#### Data supplied:
==========

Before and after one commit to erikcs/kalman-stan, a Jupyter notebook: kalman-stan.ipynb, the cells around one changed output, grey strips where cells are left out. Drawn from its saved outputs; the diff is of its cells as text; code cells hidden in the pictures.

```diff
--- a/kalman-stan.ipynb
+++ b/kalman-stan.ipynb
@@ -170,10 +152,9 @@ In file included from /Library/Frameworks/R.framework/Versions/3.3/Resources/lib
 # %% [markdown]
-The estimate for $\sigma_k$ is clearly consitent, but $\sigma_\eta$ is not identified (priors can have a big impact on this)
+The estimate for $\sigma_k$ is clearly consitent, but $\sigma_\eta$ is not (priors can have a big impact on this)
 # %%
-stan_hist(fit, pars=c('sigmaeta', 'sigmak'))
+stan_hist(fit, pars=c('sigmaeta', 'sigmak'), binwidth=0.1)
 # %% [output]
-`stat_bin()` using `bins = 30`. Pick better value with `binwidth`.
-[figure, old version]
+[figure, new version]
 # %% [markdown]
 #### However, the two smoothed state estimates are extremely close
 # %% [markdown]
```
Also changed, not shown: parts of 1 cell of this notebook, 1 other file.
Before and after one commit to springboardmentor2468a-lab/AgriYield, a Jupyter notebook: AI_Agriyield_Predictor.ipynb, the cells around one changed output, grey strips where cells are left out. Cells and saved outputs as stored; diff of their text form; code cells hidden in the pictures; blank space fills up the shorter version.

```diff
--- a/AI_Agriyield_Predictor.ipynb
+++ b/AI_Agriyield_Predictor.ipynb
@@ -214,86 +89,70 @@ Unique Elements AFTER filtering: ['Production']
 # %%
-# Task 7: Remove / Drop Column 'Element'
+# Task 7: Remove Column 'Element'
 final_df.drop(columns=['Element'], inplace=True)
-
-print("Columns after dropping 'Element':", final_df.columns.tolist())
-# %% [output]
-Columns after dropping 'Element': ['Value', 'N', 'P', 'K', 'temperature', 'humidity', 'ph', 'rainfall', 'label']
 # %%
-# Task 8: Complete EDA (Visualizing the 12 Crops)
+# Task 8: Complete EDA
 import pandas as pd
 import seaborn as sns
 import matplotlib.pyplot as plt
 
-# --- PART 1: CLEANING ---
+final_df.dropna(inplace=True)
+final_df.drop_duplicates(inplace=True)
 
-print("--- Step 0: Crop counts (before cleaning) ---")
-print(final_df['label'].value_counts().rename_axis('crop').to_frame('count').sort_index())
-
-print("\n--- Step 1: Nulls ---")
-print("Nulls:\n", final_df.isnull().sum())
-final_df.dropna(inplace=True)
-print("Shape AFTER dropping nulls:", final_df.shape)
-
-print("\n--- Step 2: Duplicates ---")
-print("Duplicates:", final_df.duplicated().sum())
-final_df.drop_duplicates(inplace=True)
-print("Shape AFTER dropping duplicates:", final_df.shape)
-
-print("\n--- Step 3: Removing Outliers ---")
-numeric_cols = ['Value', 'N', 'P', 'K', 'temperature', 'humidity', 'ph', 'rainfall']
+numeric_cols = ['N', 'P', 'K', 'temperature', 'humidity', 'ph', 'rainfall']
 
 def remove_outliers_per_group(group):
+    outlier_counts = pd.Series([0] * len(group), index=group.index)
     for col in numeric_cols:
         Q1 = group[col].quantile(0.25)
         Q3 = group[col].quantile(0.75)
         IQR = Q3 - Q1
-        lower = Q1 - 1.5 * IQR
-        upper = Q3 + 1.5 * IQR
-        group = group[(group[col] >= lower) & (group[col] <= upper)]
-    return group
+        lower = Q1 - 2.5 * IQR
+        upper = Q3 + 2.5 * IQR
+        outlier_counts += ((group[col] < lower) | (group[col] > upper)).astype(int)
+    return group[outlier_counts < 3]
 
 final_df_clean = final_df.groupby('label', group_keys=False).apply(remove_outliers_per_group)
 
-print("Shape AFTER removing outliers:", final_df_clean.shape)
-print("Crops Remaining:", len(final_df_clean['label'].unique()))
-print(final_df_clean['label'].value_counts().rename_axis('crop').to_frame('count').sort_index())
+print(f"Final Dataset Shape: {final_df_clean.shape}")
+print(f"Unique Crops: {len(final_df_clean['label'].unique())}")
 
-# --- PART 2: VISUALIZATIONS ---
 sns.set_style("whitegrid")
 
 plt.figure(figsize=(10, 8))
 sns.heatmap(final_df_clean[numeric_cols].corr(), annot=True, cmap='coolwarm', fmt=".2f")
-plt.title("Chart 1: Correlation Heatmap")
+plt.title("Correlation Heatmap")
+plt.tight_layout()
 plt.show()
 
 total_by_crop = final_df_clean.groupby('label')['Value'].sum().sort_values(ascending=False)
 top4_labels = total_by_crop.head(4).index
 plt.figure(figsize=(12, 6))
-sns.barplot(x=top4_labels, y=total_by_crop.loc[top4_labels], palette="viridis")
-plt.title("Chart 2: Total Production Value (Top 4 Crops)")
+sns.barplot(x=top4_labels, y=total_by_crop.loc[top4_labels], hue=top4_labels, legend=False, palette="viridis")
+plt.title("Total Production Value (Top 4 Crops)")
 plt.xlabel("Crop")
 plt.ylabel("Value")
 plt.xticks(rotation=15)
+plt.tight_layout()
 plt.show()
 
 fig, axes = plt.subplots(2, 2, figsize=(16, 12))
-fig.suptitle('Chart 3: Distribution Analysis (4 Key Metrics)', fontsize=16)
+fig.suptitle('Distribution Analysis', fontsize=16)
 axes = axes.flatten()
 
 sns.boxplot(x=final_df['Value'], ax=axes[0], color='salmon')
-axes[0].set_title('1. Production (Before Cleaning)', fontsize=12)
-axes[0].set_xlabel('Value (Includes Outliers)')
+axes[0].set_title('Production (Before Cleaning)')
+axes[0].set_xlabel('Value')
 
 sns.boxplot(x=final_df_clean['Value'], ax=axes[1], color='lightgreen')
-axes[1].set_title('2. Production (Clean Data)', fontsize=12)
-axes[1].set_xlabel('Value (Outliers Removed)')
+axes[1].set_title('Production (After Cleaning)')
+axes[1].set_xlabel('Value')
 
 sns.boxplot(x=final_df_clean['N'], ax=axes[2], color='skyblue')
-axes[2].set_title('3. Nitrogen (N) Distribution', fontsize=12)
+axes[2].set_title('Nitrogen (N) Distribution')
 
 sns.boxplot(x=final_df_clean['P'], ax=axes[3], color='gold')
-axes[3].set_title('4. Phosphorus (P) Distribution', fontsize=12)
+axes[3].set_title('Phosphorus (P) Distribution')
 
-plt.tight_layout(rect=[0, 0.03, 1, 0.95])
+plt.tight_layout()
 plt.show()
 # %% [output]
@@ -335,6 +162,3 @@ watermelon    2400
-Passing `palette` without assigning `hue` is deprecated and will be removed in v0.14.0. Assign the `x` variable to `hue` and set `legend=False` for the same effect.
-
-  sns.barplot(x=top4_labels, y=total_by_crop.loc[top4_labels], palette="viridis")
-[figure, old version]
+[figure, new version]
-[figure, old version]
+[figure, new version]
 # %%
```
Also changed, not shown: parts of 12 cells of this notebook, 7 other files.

==========

#### Exercise details:
Go through the entries above and write each one out exactly.

#### Written reply:
Before and after one commit to erikcs/kalman-stan, a Jupyter notebook: kalman-stan.ipynb, the cells around one changed output, grey strips where cells are left out. Drawn from its saved outputs; the diff is of its cells as text; code cells hidden in the pictures.

```diff
--- a/kalman-stan.ipynb
+++ b/kalman-stan.ipynb
@@ -170,10 +152,9 @@ In file included from /Library/Frameworks/R.framework/Versions/3.3/Resources/lib
 # %% [markdown]
-The estimate for $\sigma_k$ is clearly consitent, but $\sigma_\eta$ is not identified (priors can have a big impact on this)
+The estimate for $\sigma_k$ is clearly consitent, but $\sigma_\eta$ is not (priors can have a big impact on this)
 # %%
-stan_hist(fit, pars=c('sigmaeta', 'sigmak'))
+stan_hist(fit, pars=c('sigmaeta', 'sigmak'), binwidth=0.1)
 # %% [output]
-`stat_bin()` using `bins = 30`. Pick better value with `binwidth`.
-[figure, old version]
+[figure, new version]
 # %% [markdown]
 #### However, the two smoothed state estimates are extremely close
 # %% [markdown]
```
Also changed, not shown: parts of 1 cell of this notebook, 1 other file.
Before and after one commit to springboardmentor2468a-lab/AgriYield, a Jupyter notebook: AI_Agriyield_Predictor.ipynb, the cells around one changed output, grey strips where cells are left out. Cells and saved outputs as stored; diff of their text form; code cells hidden in the pictures; blank space fills up the shorter version.

```diff
--- a/AI_Agriyield_Predictor.ipynb
+++ b/AI_Agriyield_Predictor.ipynb
@@ -214,86 +89,70 @@ Unique Elements AFTER filtering: ['Production']
 # %%
-# Task 7: Remove / Drop Column 'Element'
+# Task 7: Remove Column 'Element'
 final_df.drop(columns=['Element'], inplace=True)
-
-print("Columns after dropping 'Element':", final_df.columns.tolist())
-# %% [output]
-Columns after dropping 'Element': ['Value', 'N', 'P', 'K', 'temperature', 'humidity', 'ph', 'rainfall', 'label']
 # %%
-# Task 8: Complete EDA (Visualizing the 12 Crops)
+# Task 8: Complete EDA
 import pandas as pd
 import seaborn as sns
 import matplotlib.pyplot as plt
 
-# --- PART 1: CLEANING ---
+final_df.dropna(inplace=True)
+final_df.drop_duplicates(inplace=True)
 
-print("--- Step 0: Crop counts (before cleaning) ---")
-print(final_df['label'].value_counts().rename_axis('crop').to_frame('count').sort_index())
-
-print("\n--- Step 1: Nulls ---")
-print("Nulls:\n", final_df.isnull().sum())
-final_df.dropna(inplace=True)
-print("Shape AFTER dropping nulls:", final_df.shape)
-
-print("\n--- Step 2: Duplicates ---")
-print("Duplicates:", final_df.duplicated().sum())
-final_df.drop_duplicates(inplace=True)
-print("Shape AFTER dropping duplicates:", final_df.shape)
-
-print("\n--- Step 3: Removing Outliers ---")
-numeric_cols = ['Value', 'N', 'P', 'K', 'temperature', 'humidity', 'ph', 'rainfall']
+numeric_cols = ['N', 'P', 'K', 'temperature', 'humidity', 'ph', 'rainfall']
 
 def remove_outliers_per_group(group):
+    outlier_counts = pd.Series([0] * len(group), index=group.index)
     for col in numeric_cols:
         Q1 = group[col].quantile(0.25)
         Q3 = group[col].quantile(0.75)
         IQR = Q3 - Q1
-        lower = Q1 - 1.5 * IQR
-        upper = Q3 + 1.5 * IQR
-        group = group[(group[col] >= lower) & (group[col] <= upper)]
-    return group
+        lower = Q1 - 2.5 * IQR
+        upper = Q3 + 2.5 * IQR
+        outlier_counts += ((group[col] < lower) | (group[col] > upper)).astype(int)
+    return group[outlier_counts < 3]
 
 final_df_clean = final_df.groupby('label', group_keys=False).apply(remove_outliers_per_group)
 
-print("Shape AFTER removing outliers:", final_df_clean.shape)
-print("Crops Remaining:", len(final_df_clean['label'].unique()))
-print(final_df_clean['label'].value_counts().rename_axis('crop').to_frame('count').sort_index())
+print(f"Final Dataset Shape: {final_df_clean.shape}")
+print(f"Unique Crops: {len(final_df_clean['label'].unique())}")
 
-# --- PART 2: VISUALIZATIONS ---
 sns.set_style("whitegrid")
 
 plt.figure(figsize=(10, 8))
 sns.heatmap(final_df_clean[numeric_cols].corr(), annot=True, cmap='coolwarm', fmt=".2f")
-plt.title("Chart 1: Correlation Heatmap")
+plt.title("Correlation Heatmap")
+plt.tight_layout()
 plt.show()
 
 total_by_crop = final_df_clean.groupby('label')['Value'].sum().sort_values(ascending=False)
 top4_labels = total_by_crop.head(4).index
 plt.figure(figsize=(12, 6))
-sns.barplot(x=top4_labels, y=total_by_crop.loc[top4_labels], palette="viridis")
-plt.title("Chart 2: Total Production Value (Top 4 Crops)")
+sns.barplot(x=top4_labels, y=total_by_crop.loc[top4_labels], hue=top4_labels, legend=False, palette="viridis")
+plt.title("Total Production Value (Top 4 Crops)")
 plt.xlabel("Crop")
 plt.ylabel("Value")
 plt.xticks(rotation=15)
+plt.tight_layout()
 plt.show()
 
 fig, axes = plt.subplots(2, 2, figsize=(16, 12))
-fig.suptitle('Chart 3: Distribution Analysis (4 Key Metrics)', fontsize=16)
+fig.suptitle('Distribution Analysis', fontsize=16)
 axes = axes.flatten()
 
 sns.boxplot(x=final_df['Value'], ax=axes[0], color='salmon')
-axes[0].set_title('1. Production (Before Cleaning)', fontsize=12)
-axes[0].set_xlabel('Value (Includes Outliers)')
+axes[0].set_title('Production (Before Cleaning)')
+axes[0].set_xlabel('Value')
 
 sns.boxplot(x=final_df_clean['Value'], ax=axes[1], color='lightgreen')
-axes[1].set_title('2. Production (Clean Data)', fontsize=12)
-axes[1].set_xlabel('Value (Outliers Removed)')
+axes[1].set_title('Production (After Cleaning)')
+axes[1].set_xlabel('Value')
 
 sns.boxplot(x=final_df_clean['N'], ax=axes[2], color='skyblue')
-axes[2].set_title('3. Nitrogen (N) Distribution', fontsize=12)
+axes[2].set_title('Nitrogen (N) Distribution')
 
 sns.boxplot(x=final_df_clean['P'], ax=axes[3], color='gold')
-axes[3].set_title('4. Phosphorus (P) Distribution', fontsize=12)
+axes[3].set_title('Phosphorus (P) Distribution')
 
-plt.tight_layout(rect=[0, 0.03, 1, 0.95])
+plt.tight_layout()
 plt.show()
 # %% [output]
@@ -335,6 +162,3 @@ watermelon    2400
-Passing `palette` without assigning `hue` is deprecated and will be removed in v0.14.0. Assign the `x` variable to `hue` and set `legend=False` for the same effect.
-
-  sns.barplot(x=top4_labels, y=total_by_crop.loc[top4_labels], palette="viridis")
-[figure, old version]
+[figure, new version]
-[figure, old version]
+[figure, new version]
 # %%
```
Also changed, not shown: parts of 12 cells of this notebook, 7 other files.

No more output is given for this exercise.